Father Brown

Father Brown returns for series eight on BBC One in 2020

Peter Bullock (Producer)

It’s a gloriously nostalgic series. It's cosy crime, the whole family can watch, it’s not offensive. Of course the stunning backdrop of the Cotswolds also helps!Peter Bullock
Date: 11.12.2019     Last updated: 11.12.2019 at 11.54

What can we expect in this new series of Father Brown?

The eighth series sees Father Brown investigate the murder of an eccentric beekeeper, step in when Mrs McCarthy’s family reunion is threatened by a fortune-teller’s predictions and race against time to save Bunty from the hangman’s noose when she is tried for murder.

The Kembleford constabulary sees the return of some familiar faces, Lady Felicia steps in to swell the numbers during the annual choir competition and Sid Carter turns to Father Brown when his girlfriend’s father is framed for the death of a local factory owner.

We have some fantastic guest artists joining us to tell these wonderful stories - amongst them Annabelle Apsion and Pippa Heywood star as feuding neighbours with Nigel Planer as an unscrupulous solicitor; Harriet Thorpe guests as an overbearing Nanny; Niamh Cusack plays Mrs McCarthy’s sister Roisin and Ian Puleston-Davies arrives via canal boat as bargeman Pat Lochlin.

How have you kept the characters and storylines fresh?

Every story takes us into a world we haven’t been before, this year we enter the realms of competitive choirs, the London fashion set and a troupe of travelling jesters. We also try to mix up the groupings with our regular characters putting them in different situations with different characters.  The arrival of Mrs McCarthy’s sister gives us an insight into her past; Bunty meeting a true-love match shows us a different side to her; tender moments with Mallory and his family break his antagonistic character. Beautifully warm insights performed wonderfully by Sorcha, Emer and Jack.

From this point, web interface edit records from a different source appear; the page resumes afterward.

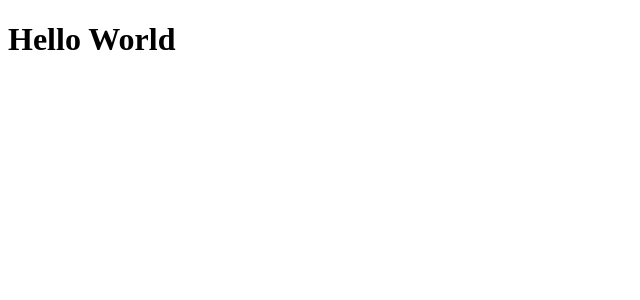
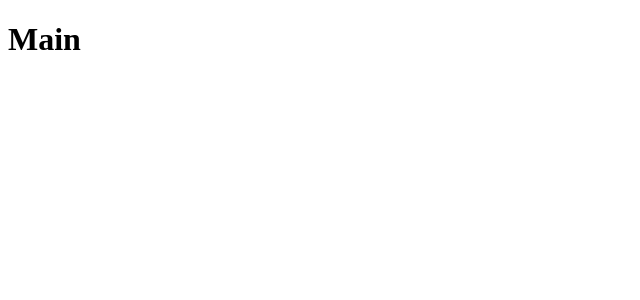
Before and after one commit to felipepassosc/git-repositories-react, a React (Create React App) app: page /repository in a window 1280 px wide. Shown: the top 300 px of the page, without its empty margins (0-640 px from the left). Built offline with nearby package versions, Linux system fonts and the light colour scheme; the HTML template or start-up script is replaced by a standard one.

Commit message:
Route - nossas rotas

```diff
--- a/src/App.js
+++ b/src/App.js
@@ -1,11 +1,8 @@
 import React from 'react';
+import Routes from './routes';
 
 function App() {
-  return (
-    <div className="App">
-      <h1>Hello World</h1>
-    </div>
-  );
+  return <Routes />
 }
 
 export default App;
--- /dev/null
+++ b/src/pages/Main/Main.js
@@ -0,0 +1,9 @@
+import React from 'react';
+
+// import { Container } from './styles';
+
+function Main() {
+    return <h1>Main</h1>
+}
+
+export default Main ;
--- /dev/null
+++ b/src/pages/Repository/Repository.js
@@ -0,0 +1,9 @@
+import React from 'react';
+
+// import { Container } from './styles';
+
+function Repository() {
+    return <h1>Repository</h1>
+}
+
+export default Repository;
--- a/src/routes.js
+++ b/src/routes.js
@@ -1,18 +1,21 @@
 import { BrowserRouter, Switch, Route } from 'react-router-dom'
 // BrowserRouter permite a navegação, fica com uma barra /main / repo
+// Switch - Uma rota seja chamada por vez
+// Nossas rotas
 
 import React from 'react';
-import Main from './pages/Main';
-import Repository from './pages/Repository';
+import Main from './pages/Main/Main';
+import Repository from './pages/Repository/Repository';
 
 function Routes() {
     return (
         <BrowserRouter>
-
+            <Switch>
+                <Route path="/" component={Main}></Route>
+                <Route path="/repository" component={Repository}></Route>
+            </Switch>
         </BrowserRouter>
     )
 }
 
-// Switch - Uma rota seja chamada por vez
-
 export default Routes;
```
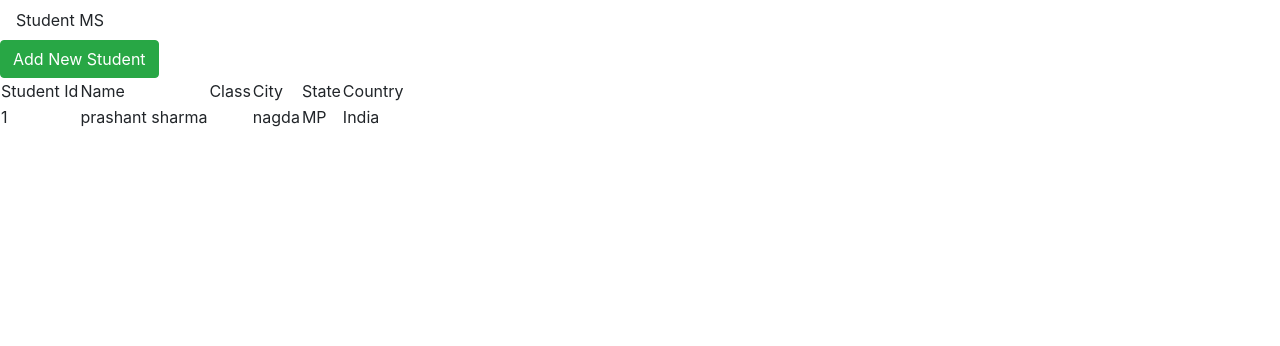
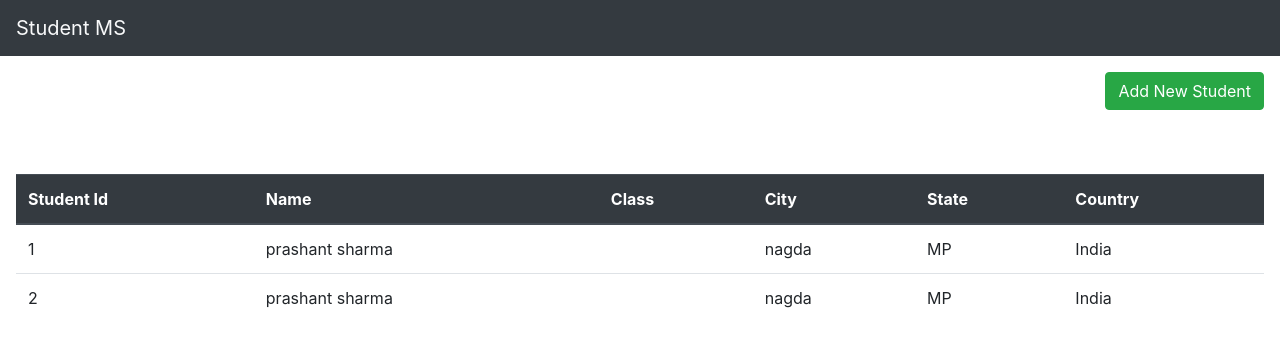
Before and after one commit to Prashant-sharma3012/spa-with-vanilla-js, a website built with webpack: page index.html in a window 1280 px wide. Built offline with nearby package versions, Linux system fonts and the light colour scheme.

Commit message:
some styling fixes to the home page

```diff
--- a/index.scss
+++ b/index.scss
@@ -1 +1,9 @@
 @import "./node_modules/bootstrap/scss/bootstrap";
+
+.home_table--container{
+  margin-top: 4rem;
+}
+
+.home_container{
+  margin: 1rem;
+}
--- a/src/views/home.view.js
+++ b/src/views/home.view.js
@@ -2,26 +2,25 @@ import { FIELD_TO_CLASS_MAP } from '../util/fieldClassMap';
 
 const homeTemplate = `
 <div>
-  <div class="nav">
-    <li class="nav-item">
-      <a class="nav-link app-nav-button">Student MS</a>
-    </li>
+  <div class="navbar bg-dark">
+    <a class="navbar-brand text-light app-nav-button">Student MS</a>
   </div>
 
-  <div>
+  <div class="home_container">
+    <div class="d-flex justify-content-end">
       <button class="btn btn-success app-add-student-btn">Add New Student</button>
     </div>
 
-  <div>
-    <table>
-      <thead>
+    <div class="home_table--container">
+      <table class="table">
+        <thead class="thead-dark">
           <tr>
-          <td>Student Id</td>
-          <td>Name</td>
-          <td>Class</td>
-          <td>City</td>
-          <td>State</td>
-          <td>Country</td>
+            <th>Student Id</td>
+            <th>Name</td>
+            <th>Class</td>
+            <th>City</td>
+            <th>State</td>
+            <th>Country</td>
           </tr>
         </thead>
         <tbody class="app-student-details">
@@ -29,11 +28,20 @@ const homeTemplate = `
       </table>
     </div>
   </div>
+</div>
 `;
 
 const test_data = [
   {
     Id: 1,
+    name: 'prashant sharma',
+    class: '',
+    city: 'nagda',
+    state: 'MP',
+    country: 'India'
+  },
+  {
+    Id: 2,
     name: 'prashant sharma',
     class: '',
     city: 'nagda',
```
Also changed, not shown: src/views/student.view.js (added, +11 -0 lines), src/views/scratchpad.html (renamed from src/views/home.template.html). Lines whose indentation alone changed are shown as unchanged.
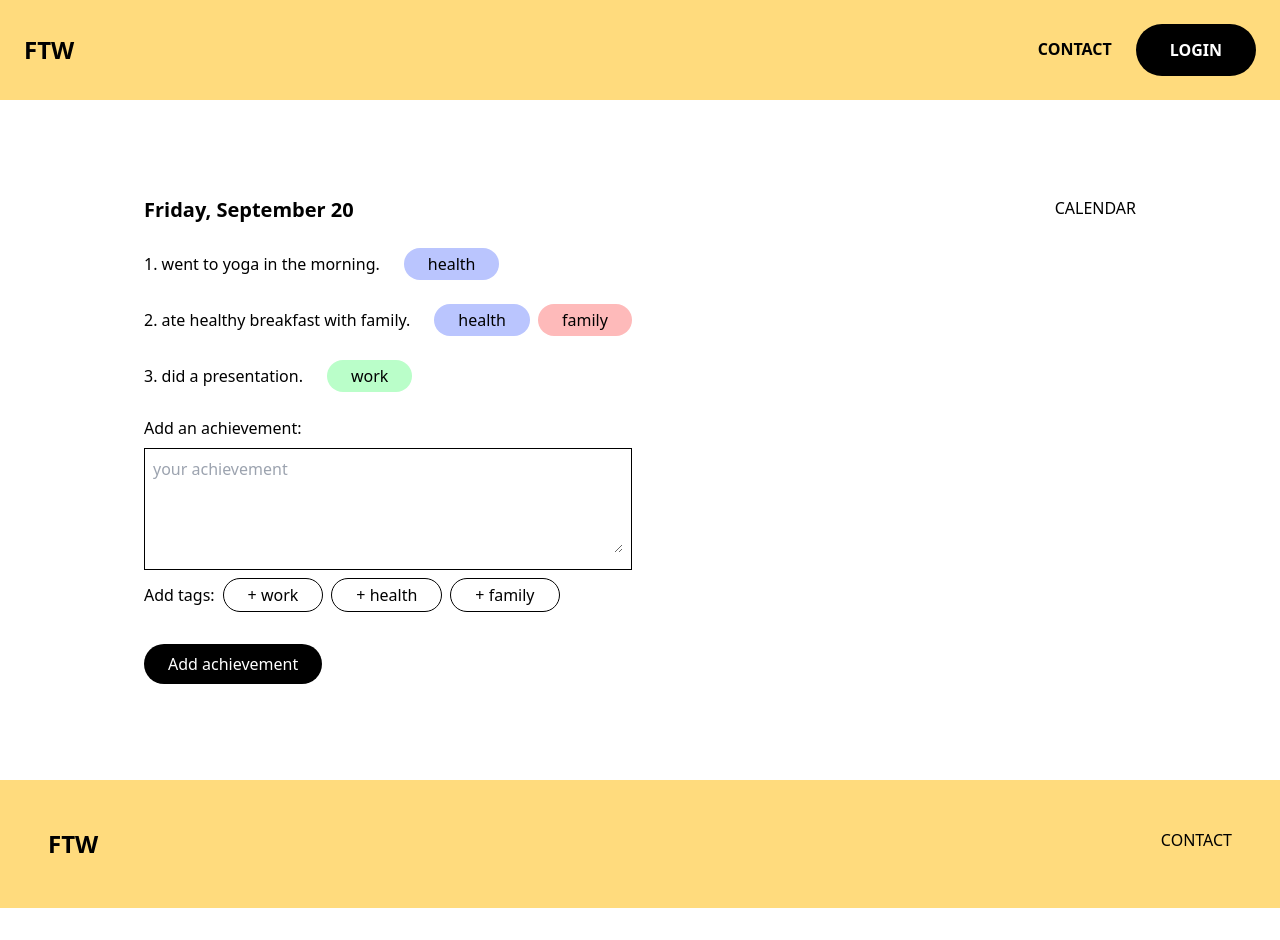
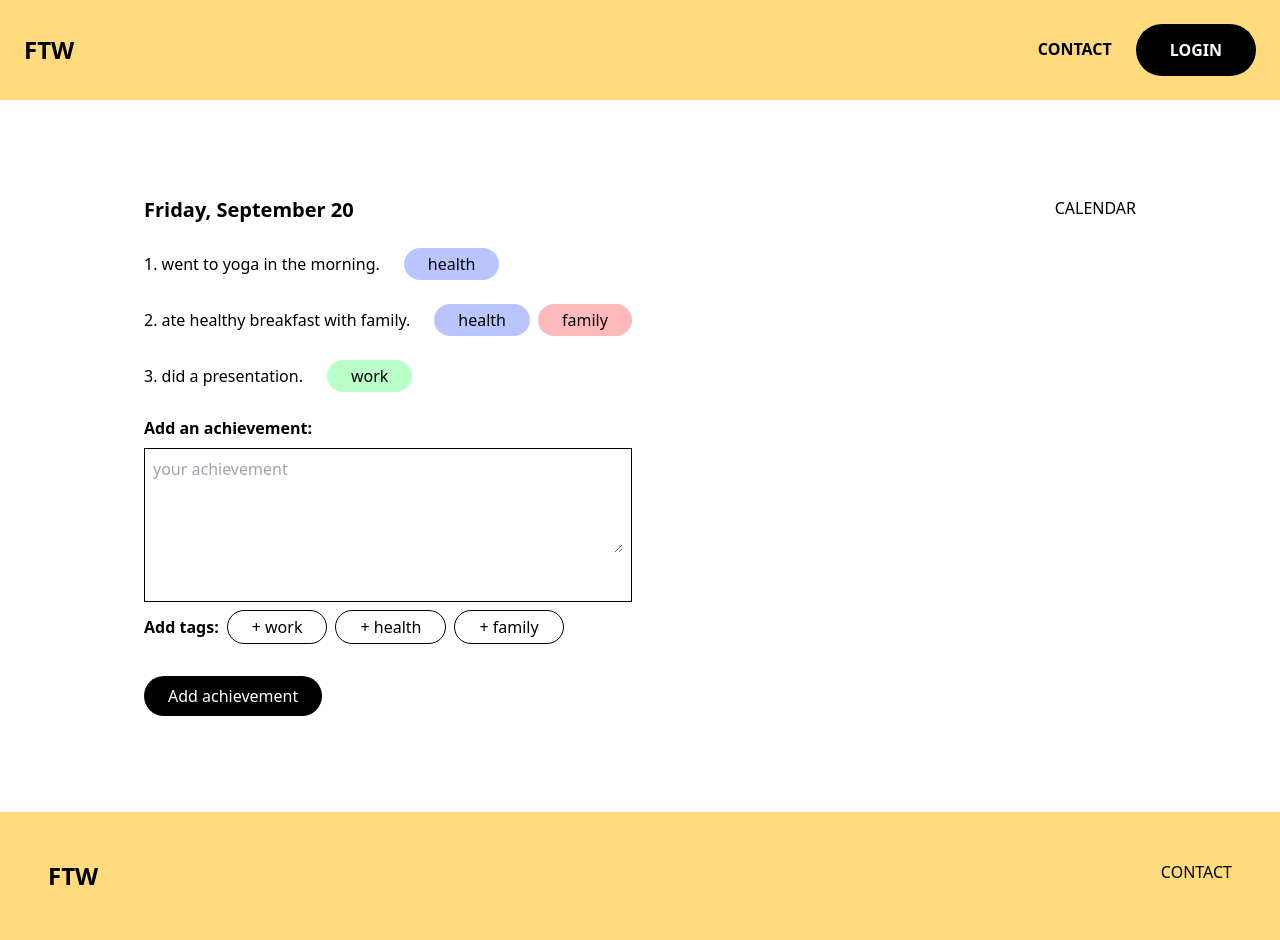
Before and after one commit to ajasinger/clap-for-me, a React (Vite) app in the folder frontend/: page / in a window 1280 px wide. Before the commit the page ends 908 px from the top, so only its background shows below. Built offline with nearby package versions, Linux system fonts and the light colour scheme.

Commit message:
delete newTag functionality

```diff
--- a/frontend/src/components/AchievementInput.tsx
+++ b/frontend/src/components/AchievementInput.tsx
@@ -18,10 +18,15 @@ export default function AchievementInput({ setAchievements, tagColor, setTagOpti
         //for that date add object
     }
 
+    const handleDelete = (deleteTag:string) => {
+        const filteredTags = newTags.filter(tag => tag !== deleteTag);
+        setNewTags(filteredTags);
+    }
+
     return(
         <div>
             <form onSubmit={handleSubmit} className="flex flex-col gap-2">
-                <label htmlFor="achievementInput">Add an achievement:</label>
+                <label htmlFor="achievementInput" className="font-semibold">Add an achievement:</label>
                 <div className=" flex flex-col gap-2 border border-black p-2">
                     <textarea
                         id="achievementInput"
@@ -29,18 +34,23 @@ export default function AchievementInput({ setAchievements, tagColor, setTagOpti
                         rows={4}
                         placeholder="your achievement"
                         onChange={e => setNewAchievement(e.target.value)}
-                        value={``}
+                        value={newAchievement}
                     />
-                    <ul>
+                    <ul className="flex gap-2 min-h-8">
                         {newTags.length > 0 && newTags.map((tag, index) => (
-                            <li key={index}>
+                            <li
+                                key={index}
+                                style={{ backgroundColor: tagColor(tag) }}
+                                className="flex gap-2 px-6 py-1 rounded-full"
+                            >
                                 {tag}
+                                <button onClick={()=>handleDelete(tag)}>x</button>
                             </li>
                         ))}
                     </ul>
                 </div>
                 <div className="flex gap-2 items-center">
-                    <p>Add tags:</p>
+                    <p className="font-semibold">Add tags:</p>
                     <ul className="flex gap-2">
                         {tagOptions.map((tag, index) => (
                             <li
```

Why do you think Father Brown is so popular?

It’s a gloriously nostalgic series. It's cosy crime, the whole family can watch, it’s not offensive. Of course the stunning backdrop of the Cotswolds also helps!

What locations can be seen in this series?

We’ve been to Kirtlington House in Oxfordshire, Worcester Cathedral, the Cornwell Estate and Upton House. We’ve been to the canals in Cropredy, we have shot round our regular locations in Blockley, which is Kembleford itself. We also shoot in standing sets; the presbytery kitchen and study and police station interior, which is in the studio in Evesham. We do quite a good tour of the Cotswolds in fourteen weeks of filming.

Is Father Brown still riding his bike a lot?

He is. The iconic image of the show is Father Brown with his bike, and Mark loves to cycle so we try to incorporate it into most episodes. One includes Father Brown taking chase on Bucephalus trying to outrun a galloping horse.

How does Mark evolve in the role over the episodes?

The character of Father Brown never really changes and Mark’s performance is so rounded and watertight. He is very protective of that. He never wants it to be a parody or a pastiche. He is constantly asking himself: “What would a 1950s cleric do?” - For writers and directors who come and go through the show, it’s great to have a guardian of the character as strong as him.

Were there any challenges during filming?

There always is. We’re at the mercy of the Great British weather. We’ve had both record temperatures and torrential downpours this summer and because we have a tightly structured filming schedule we have to be creative with re-locating or sometimes tweaking scripts to suit. There are often incidences of the 21st century creeping into 1950’s Kembleford - filming beneath flight paths, contemporary vehicles not being able to be moved, satellite dishes and aerials on buildings etc. But we have a great team of creative technicians that help mask and remove the present day.